Task instructions:
Look for the string "Equipotential" in the listing. Copy each line that has it.
(Records for processing Opens)
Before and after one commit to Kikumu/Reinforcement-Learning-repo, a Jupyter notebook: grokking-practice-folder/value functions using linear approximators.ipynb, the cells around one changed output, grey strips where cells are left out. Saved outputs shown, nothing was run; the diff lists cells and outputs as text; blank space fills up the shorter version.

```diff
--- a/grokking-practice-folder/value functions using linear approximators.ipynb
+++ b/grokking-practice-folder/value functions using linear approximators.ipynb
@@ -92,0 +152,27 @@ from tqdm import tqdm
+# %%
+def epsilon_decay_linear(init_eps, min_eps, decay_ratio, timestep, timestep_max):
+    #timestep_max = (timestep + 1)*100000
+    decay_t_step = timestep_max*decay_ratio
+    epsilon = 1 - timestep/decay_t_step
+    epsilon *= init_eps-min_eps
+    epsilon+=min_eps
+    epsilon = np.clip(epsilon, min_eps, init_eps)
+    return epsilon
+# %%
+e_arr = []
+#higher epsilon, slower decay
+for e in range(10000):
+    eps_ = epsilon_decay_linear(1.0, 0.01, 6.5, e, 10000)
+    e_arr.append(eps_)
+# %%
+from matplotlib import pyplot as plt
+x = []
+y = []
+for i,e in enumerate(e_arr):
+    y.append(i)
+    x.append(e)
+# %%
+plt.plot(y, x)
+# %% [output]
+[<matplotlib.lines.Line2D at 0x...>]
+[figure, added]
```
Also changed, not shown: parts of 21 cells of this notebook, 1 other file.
(Records for processing Closes)
(Records for processing Opens)
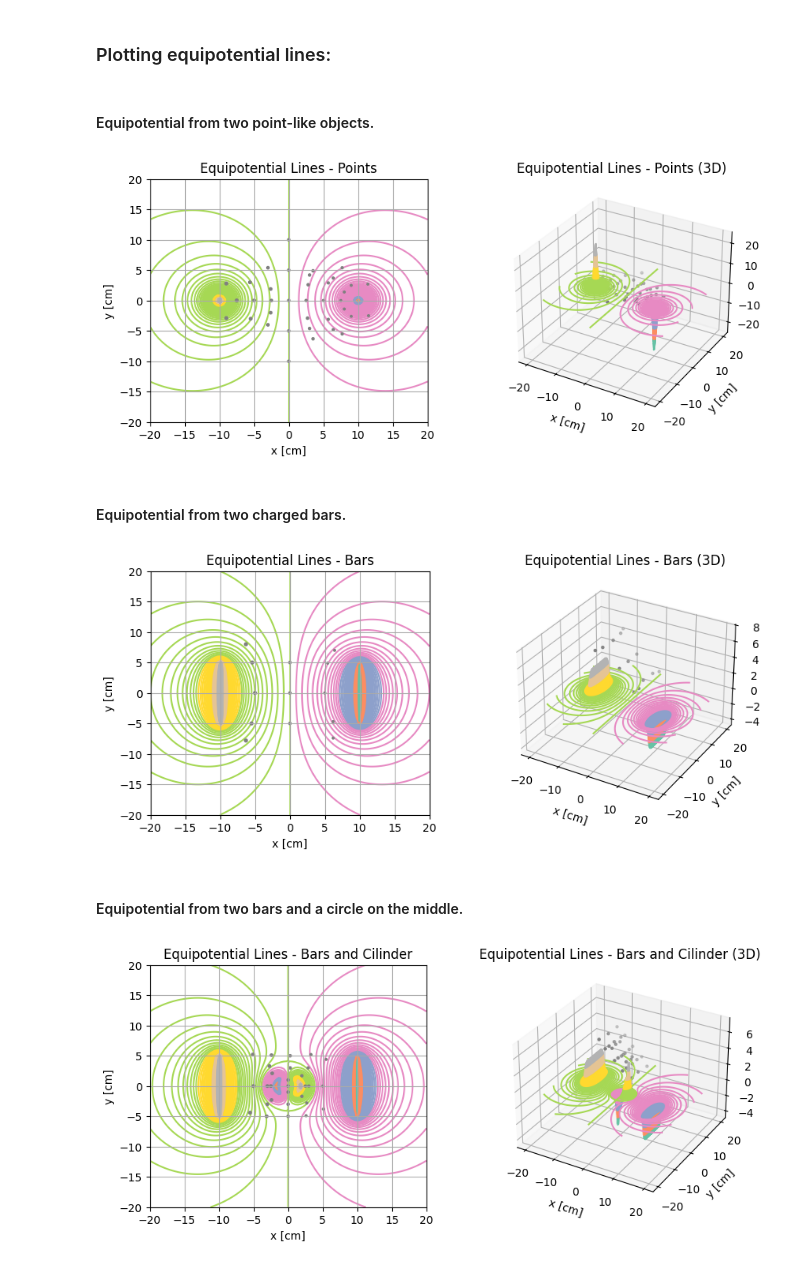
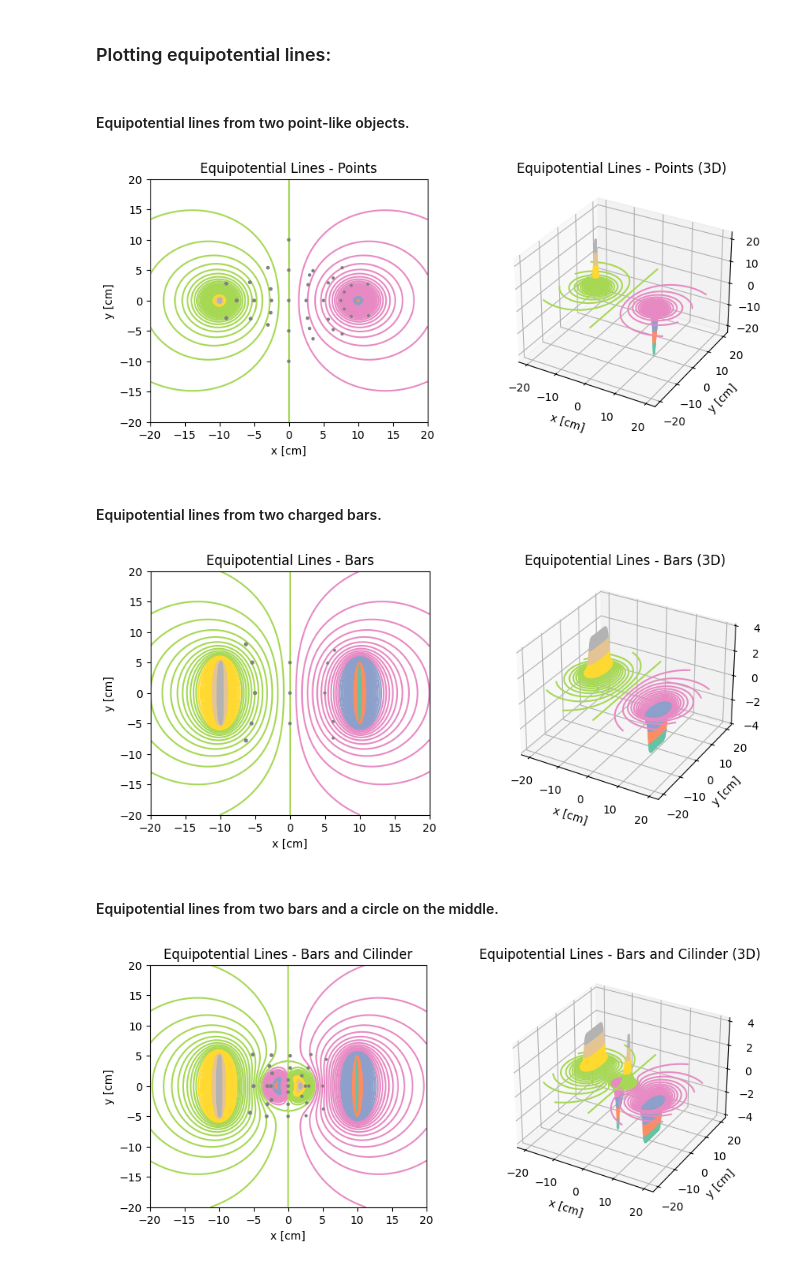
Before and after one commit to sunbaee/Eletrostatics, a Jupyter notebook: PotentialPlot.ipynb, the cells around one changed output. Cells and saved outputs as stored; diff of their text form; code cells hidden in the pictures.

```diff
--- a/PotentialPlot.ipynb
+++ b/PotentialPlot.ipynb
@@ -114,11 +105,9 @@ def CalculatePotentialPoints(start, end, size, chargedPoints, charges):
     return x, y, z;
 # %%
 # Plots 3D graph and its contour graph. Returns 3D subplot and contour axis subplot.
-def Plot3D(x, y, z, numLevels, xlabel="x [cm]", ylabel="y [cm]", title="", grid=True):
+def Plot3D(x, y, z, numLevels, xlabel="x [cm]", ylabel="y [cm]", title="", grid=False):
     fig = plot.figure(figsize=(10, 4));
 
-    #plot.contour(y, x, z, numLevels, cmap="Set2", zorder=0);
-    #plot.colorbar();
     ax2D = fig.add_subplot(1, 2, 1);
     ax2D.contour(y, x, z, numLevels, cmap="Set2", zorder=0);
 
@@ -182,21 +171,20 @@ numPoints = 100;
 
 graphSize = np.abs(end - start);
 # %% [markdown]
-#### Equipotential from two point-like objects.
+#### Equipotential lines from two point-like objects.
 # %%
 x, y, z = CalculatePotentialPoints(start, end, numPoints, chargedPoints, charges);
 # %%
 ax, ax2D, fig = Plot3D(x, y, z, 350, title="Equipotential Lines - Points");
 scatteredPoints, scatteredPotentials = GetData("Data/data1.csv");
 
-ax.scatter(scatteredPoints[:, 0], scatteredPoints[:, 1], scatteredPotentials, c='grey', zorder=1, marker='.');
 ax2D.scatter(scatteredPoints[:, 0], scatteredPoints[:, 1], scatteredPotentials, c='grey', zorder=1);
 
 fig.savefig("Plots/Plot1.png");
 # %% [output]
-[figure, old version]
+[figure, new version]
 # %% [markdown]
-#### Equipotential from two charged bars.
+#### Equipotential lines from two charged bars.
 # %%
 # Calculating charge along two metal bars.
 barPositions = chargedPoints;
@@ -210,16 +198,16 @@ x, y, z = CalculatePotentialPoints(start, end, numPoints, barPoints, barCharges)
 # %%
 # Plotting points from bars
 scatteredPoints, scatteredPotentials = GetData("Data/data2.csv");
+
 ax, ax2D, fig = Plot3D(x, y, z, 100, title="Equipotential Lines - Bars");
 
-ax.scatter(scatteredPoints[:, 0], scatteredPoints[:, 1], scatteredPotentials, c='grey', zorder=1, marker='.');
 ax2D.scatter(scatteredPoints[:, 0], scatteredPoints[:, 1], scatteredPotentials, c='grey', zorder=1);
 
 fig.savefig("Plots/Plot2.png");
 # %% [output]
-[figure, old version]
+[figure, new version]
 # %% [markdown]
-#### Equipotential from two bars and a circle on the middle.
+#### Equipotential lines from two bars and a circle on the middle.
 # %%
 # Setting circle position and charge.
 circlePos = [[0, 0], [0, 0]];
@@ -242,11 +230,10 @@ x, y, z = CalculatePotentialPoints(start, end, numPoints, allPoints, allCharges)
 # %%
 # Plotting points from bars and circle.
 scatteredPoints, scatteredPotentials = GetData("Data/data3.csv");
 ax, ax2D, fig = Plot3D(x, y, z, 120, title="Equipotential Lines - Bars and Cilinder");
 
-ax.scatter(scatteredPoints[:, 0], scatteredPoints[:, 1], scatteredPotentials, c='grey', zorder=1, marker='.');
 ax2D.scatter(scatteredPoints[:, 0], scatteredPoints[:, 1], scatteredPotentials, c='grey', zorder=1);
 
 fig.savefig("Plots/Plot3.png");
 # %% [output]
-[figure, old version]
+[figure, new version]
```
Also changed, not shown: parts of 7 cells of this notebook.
(Records for processing Closes)
Result:
-#### Equipotential from two point-like objects.
+#### Equipotential lines from two point-like objects.
 ax, ax2D, fig = Plot3D(x, y, z, 350, title="Equipotential Lines - Points");
-#### Equipotential from two charged bars.
+#### Equipotential lines from two charged bars.
 ax, ax2D, fig = Plot3D(x, y, z, 100, title="Equipotential Lines - Bars");
-#### Equipotential from two bars and a circle on the middle.
+#### Equipotential lines from two bars and a circle on the middle.
 ax, ax2D, fig = Plot3D(x, y, z, 120, title="Equipotential Lines - Bars and Cilinder");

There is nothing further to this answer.